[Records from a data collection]
───
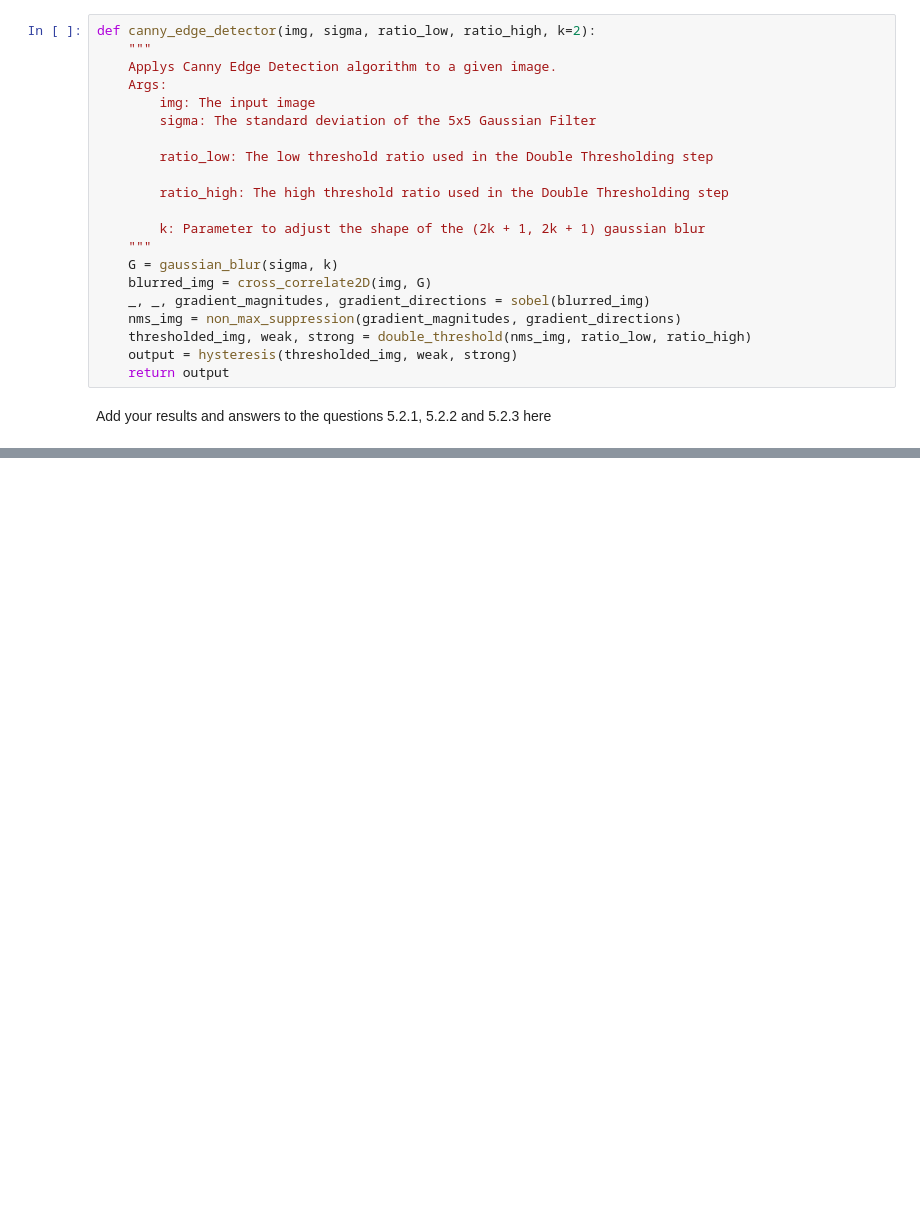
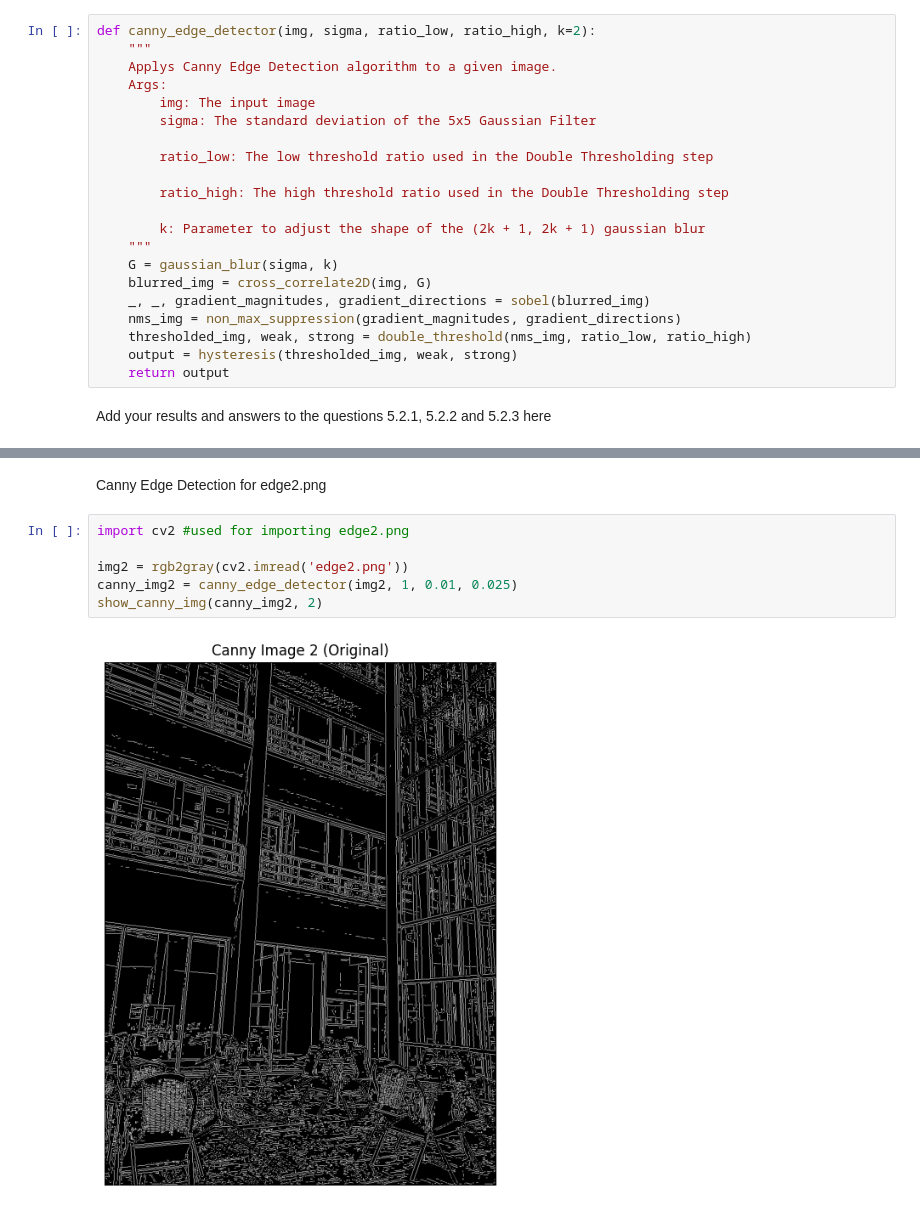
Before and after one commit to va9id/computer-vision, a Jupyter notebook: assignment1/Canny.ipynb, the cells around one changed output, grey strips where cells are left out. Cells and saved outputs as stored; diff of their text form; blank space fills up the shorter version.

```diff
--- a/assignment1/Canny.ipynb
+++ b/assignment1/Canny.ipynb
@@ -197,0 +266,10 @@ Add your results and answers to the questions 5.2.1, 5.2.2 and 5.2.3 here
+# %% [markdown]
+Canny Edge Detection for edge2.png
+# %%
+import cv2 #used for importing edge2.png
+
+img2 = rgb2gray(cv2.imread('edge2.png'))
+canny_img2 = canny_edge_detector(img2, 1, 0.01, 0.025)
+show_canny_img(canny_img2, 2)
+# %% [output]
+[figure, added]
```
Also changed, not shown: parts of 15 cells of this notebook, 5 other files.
───
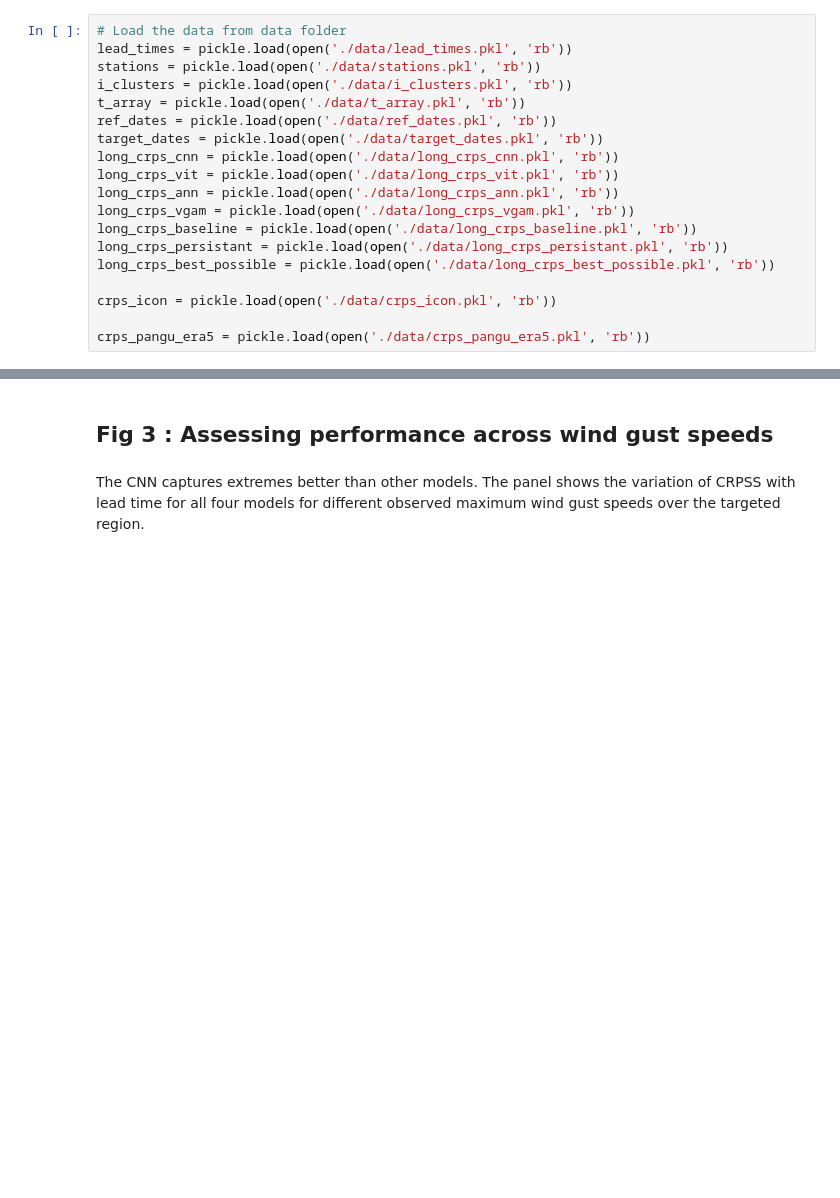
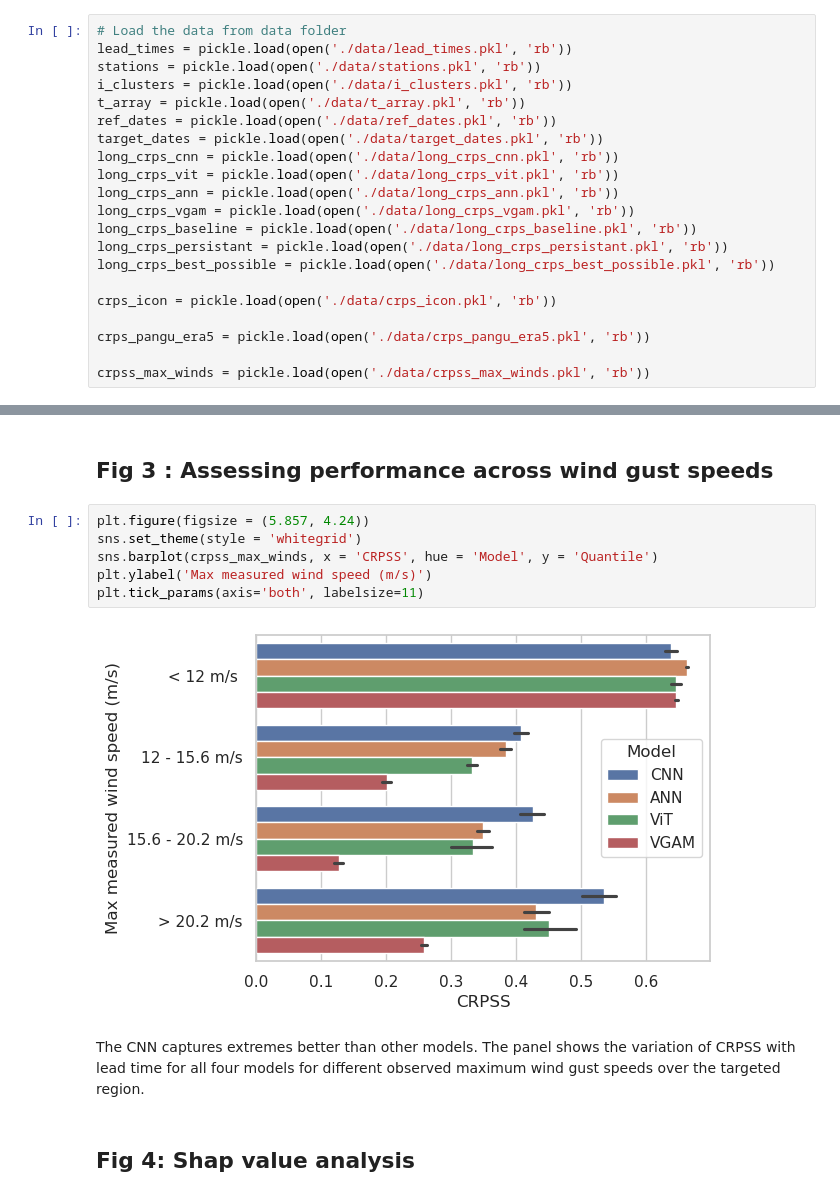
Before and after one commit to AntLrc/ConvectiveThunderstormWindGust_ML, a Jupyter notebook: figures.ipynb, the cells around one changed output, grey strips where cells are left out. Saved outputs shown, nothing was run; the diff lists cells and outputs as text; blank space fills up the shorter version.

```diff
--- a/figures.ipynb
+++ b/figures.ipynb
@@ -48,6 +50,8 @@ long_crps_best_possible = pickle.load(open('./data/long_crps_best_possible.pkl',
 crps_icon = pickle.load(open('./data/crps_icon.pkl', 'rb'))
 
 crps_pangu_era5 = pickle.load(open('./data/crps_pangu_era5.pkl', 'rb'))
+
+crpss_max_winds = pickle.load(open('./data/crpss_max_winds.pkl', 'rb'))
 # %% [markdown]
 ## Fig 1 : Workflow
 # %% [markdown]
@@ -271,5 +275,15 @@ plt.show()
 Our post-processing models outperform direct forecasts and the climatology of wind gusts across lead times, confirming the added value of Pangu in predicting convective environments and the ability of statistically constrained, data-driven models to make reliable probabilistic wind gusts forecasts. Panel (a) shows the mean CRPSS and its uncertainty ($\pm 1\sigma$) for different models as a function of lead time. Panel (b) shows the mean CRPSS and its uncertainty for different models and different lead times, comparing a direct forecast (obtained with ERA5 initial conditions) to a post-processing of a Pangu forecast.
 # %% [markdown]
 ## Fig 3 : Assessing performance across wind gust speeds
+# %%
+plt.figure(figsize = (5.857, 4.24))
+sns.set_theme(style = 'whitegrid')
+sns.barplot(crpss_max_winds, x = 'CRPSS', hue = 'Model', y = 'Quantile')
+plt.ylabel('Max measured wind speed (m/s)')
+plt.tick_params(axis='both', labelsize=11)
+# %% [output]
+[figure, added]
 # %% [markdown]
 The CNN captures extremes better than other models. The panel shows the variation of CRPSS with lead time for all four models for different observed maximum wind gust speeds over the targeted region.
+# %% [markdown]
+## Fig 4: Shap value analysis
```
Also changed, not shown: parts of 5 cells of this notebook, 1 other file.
───
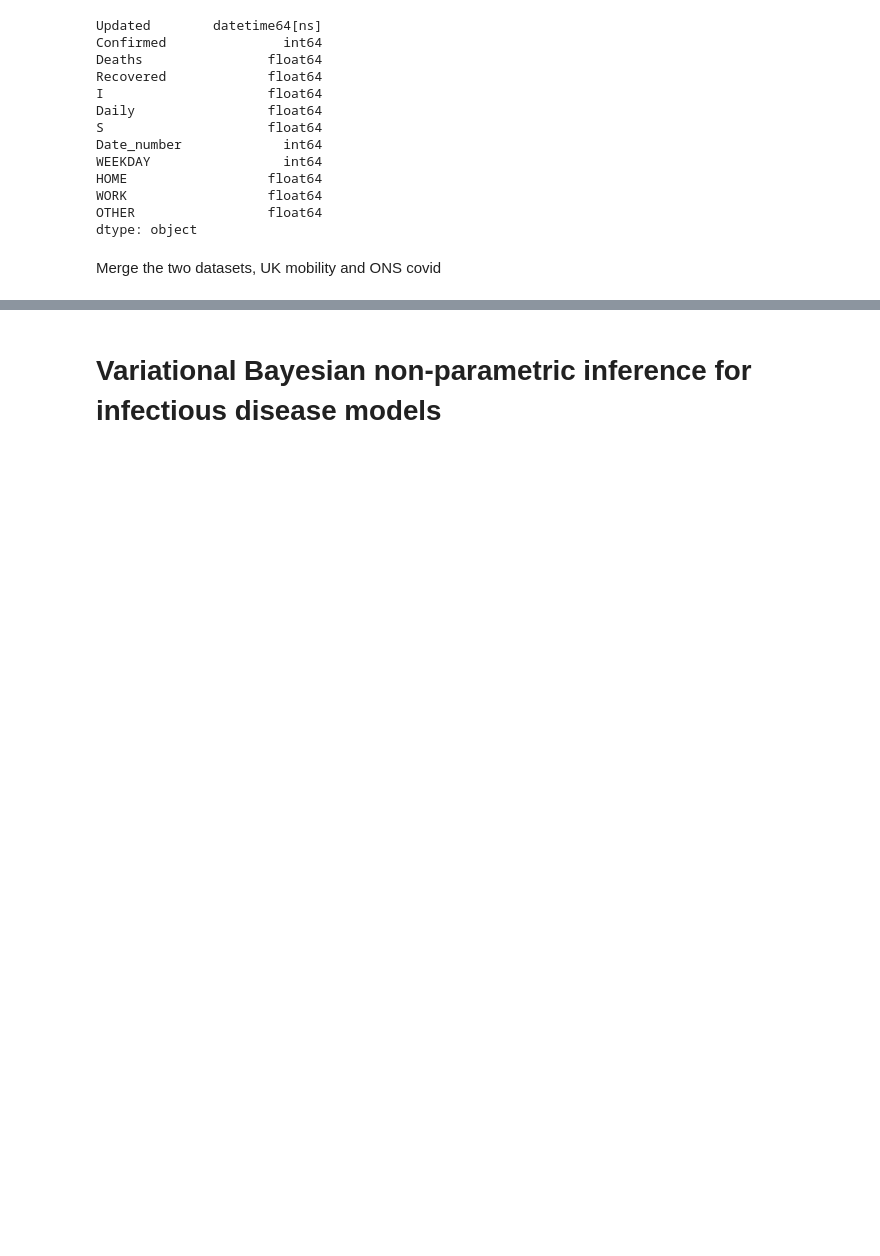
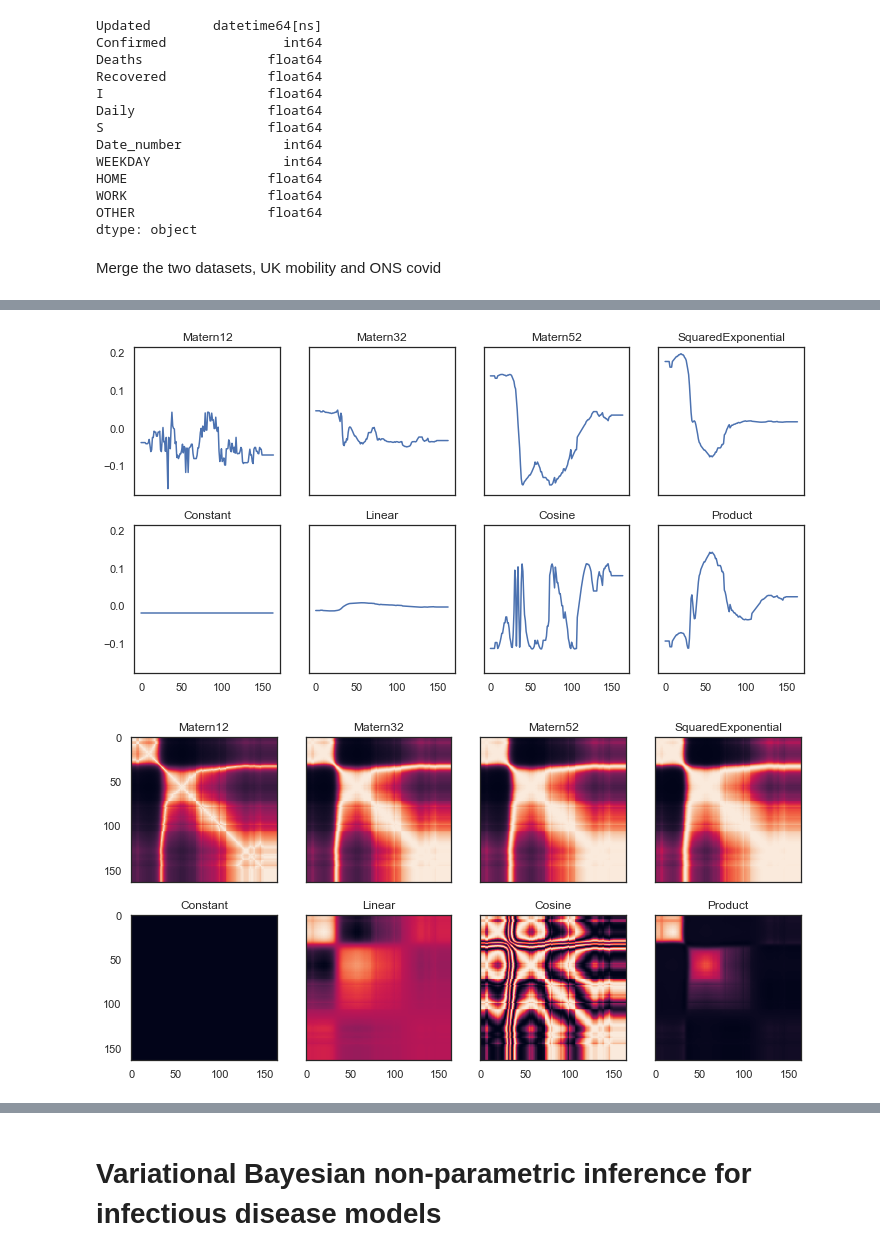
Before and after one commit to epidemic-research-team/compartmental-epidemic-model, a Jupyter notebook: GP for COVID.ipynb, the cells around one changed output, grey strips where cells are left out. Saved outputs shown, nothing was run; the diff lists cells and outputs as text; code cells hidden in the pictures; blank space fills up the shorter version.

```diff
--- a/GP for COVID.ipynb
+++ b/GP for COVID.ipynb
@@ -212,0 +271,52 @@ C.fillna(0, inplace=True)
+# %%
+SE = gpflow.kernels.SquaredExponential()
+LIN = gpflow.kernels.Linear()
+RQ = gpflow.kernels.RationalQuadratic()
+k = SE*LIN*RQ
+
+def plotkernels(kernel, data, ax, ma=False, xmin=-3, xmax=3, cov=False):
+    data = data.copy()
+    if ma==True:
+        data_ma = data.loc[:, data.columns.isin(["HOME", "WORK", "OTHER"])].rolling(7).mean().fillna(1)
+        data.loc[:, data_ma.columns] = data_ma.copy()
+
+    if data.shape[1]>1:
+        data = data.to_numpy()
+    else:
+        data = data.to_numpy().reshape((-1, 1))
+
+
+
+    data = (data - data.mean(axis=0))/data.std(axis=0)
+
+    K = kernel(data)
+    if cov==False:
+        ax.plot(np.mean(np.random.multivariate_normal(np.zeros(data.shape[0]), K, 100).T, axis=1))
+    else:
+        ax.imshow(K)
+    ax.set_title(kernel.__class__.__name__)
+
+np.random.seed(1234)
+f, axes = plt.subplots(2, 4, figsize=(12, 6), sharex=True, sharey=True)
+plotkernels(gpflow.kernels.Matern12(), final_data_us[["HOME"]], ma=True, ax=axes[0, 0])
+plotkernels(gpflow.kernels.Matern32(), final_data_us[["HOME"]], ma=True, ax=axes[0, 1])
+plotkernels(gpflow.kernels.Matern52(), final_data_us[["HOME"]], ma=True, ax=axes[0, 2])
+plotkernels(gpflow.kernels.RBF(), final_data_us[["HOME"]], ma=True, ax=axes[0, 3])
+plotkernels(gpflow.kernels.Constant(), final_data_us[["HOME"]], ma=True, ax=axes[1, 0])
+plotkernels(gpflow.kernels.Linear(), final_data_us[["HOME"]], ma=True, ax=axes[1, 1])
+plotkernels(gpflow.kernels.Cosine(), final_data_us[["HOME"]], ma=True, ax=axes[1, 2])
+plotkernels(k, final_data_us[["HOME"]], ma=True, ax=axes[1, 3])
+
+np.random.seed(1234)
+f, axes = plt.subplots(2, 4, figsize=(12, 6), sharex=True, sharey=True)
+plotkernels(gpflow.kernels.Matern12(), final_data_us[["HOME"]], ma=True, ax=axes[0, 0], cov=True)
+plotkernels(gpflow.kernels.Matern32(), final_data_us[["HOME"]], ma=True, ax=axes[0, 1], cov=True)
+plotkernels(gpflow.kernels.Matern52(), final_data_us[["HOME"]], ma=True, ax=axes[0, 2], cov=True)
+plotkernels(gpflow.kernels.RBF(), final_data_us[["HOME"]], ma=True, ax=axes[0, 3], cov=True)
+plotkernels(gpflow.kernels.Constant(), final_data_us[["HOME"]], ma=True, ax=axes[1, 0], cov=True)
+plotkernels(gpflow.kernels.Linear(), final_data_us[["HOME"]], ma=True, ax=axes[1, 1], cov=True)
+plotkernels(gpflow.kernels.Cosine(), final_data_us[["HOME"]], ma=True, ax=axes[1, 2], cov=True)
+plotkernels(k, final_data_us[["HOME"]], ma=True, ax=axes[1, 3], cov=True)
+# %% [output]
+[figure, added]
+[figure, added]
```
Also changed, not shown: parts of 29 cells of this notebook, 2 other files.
───
:: What you will do ::
In the entries above, find the line with "Before and after one commit to va9id/computer-vision, a" and the line with "Also changed, not shown: parts of 15", then set down exactly those two and every line between them, nothing else.

:: Exercise solution ::
Before and after one commit to va9id/computer-vision, a Jupyter notebook: assignment1/Canny.ipynb, the cells around one changed output, grey strips where cells are left out. Cells and saved outputs as stored; diff of their text form; blank space fills up the shorter version.

```diff
--- a/assignment1/Canny.ipynb
+++ b/assignment1/Canny.ipynb
@@ -197,0 +266,10 @@ Add your results and answers to the questions 5.2.1, 5.2.2 and 5.2.3 here
+# %% [markdown]
+Canny Edge Detection for edge2.png
+# %%
+import cv2 #used for importing edge2.png
+
+img2 = rgb2gray(cv2.imread('edge2.png'))
+canny_img2 = canny_edge_detector(img2, 1, 0.01, 0.025)
+show_canny_img(canny_img2, 2)
+# %% [output]
+[figure, added]
```
Also changed, not shown: parts of 15 cells of this notebook, 5 other files.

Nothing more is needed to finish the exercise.